As usual, CNN does not tell the whole story. Georgia is one of a few states which still has a Certificate of Need (CoN) which is granted by a review board consisting of a few elite administrators of existing hospitals. This board decides which hospitals can be formed and where.
Is it possible that these administrators are influenced in any way to protect the interests of their own hospitals? Of course, they are. Could it be the CoN board members are more agreeable to approve hospitals which do not cut into their market of patients? Of course, they are.
Profit motive is a strong motivator and is no vice. But, because of it, we should avoid placing important economic decisions in the hands of a few so-called experts.
Would rural hospitals in Georgia have been established in areas with a sustainable commercial market but for the CoN requirement? Perhaps. But, that is not the public’s concern provided the hospitals are private enterprises. As private enterprises, hospitals should be free to take risks and establish their services in anticipation of consumer demand. Yet, they should also bear to cost and potential rewards of those risks and not the public.
The CNN article implies that the solution is more Medicaid funding. Such solutions will only increase state dependency on federal taxes. And, with $20 trillion in federal debt, states increasingly relying on federal funds will only make matters worse.
At the root of virtually every problem in healthcare you will find a government program. The solution is less government and more freedom.

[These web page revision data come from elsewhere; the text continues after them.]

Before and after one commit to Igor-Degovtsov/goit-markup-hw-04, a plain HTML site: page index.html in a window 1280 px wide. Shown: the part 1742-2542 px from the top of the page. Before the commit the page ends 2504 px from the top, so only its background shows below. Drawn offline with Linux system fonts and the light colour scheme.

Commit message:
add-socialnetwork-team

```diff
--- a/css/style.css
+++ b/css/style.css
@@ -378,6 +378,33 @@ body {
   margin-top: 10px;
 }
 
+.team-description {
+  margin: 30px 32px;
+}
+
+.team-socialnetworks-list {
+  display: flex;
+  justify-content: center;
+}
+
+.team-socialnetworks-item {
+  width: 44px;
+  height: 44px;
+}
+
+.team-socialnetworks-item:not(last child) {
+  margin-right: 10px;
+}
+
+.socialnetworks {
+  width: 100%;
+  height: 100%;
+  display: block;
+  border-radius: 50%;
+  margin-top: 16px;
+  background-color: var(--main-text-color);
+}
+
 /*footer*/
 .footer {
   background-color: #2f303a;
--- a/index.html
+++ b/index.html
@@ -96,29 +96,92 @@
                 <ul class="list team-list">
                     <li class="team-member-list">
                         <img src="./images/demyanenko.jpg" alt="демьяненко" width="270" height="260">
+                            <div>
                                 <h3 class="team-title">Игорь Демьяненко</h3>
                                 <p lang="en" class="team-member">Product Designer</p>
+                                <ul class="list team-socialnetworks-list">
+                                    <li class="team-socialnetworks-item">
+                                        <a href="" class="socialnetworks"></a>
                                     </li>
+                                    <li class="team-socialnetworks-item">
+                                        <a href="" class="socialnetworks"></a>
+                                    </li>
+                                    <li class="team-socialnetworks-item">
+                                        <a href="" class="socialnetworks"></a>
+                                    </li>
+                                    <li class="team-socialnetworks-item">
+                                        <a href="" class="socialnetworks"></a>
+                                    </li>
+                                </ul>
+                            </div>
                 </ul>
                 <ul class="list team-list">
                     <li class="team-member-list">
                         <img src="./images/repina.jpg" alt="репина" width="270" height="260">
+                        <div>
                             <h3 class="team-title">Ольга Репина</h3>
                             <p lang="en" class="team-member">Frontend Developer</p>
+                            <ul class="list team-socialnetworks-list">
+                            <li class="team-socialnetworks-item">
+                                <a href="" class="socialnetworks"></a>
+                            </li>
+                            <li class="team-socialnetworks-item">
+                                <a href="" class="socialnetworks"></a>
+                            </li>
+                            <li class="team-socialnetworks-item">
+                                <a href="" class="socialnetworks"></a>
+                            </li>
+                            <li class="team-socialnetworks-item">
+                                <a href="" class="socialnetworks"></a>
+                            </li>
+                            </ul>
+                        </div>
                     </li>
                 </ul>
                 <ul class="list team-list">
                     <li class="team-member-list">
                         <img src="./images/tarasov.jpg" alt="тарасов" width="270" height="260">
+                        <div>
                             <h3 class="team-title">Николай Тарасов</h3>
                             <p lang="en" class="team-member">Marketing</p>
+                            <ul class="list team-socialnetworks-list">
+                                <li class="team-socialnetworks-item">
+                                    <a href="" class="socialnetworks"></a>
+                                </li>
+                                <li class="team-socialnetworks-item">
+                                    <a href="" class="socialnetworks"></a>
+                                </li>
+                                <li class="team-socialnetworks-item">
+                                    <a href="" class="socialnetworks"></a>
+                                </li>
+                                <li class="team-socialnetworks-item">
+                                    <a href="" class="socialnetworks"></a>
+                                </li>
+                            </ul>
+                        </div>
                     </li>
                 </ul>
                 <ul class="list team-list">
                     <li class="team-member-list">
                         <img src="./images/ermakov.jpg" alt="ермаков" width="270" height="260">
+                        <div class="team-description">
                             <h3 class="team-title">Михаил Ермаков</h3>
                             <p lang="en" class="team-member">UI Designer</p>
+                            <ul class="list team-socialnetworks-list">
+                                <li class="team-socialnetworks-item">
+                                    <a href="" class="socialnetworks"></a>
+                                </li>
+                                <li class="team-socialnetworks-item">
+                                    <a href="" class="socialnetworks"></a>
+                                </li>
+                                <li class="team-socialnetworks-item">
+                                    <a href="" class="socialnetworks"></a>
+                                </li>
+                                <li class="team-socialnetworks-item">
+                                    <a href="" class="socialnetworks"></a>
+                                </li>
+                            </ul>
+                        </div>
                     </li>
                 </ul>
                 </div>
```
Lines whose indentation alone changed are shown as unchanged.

I say eliminate cronyism and allow free markets to work. For these reasons, the Freedom First Health Reform plan calls for the elimination of CoN requirements in states like Georgia.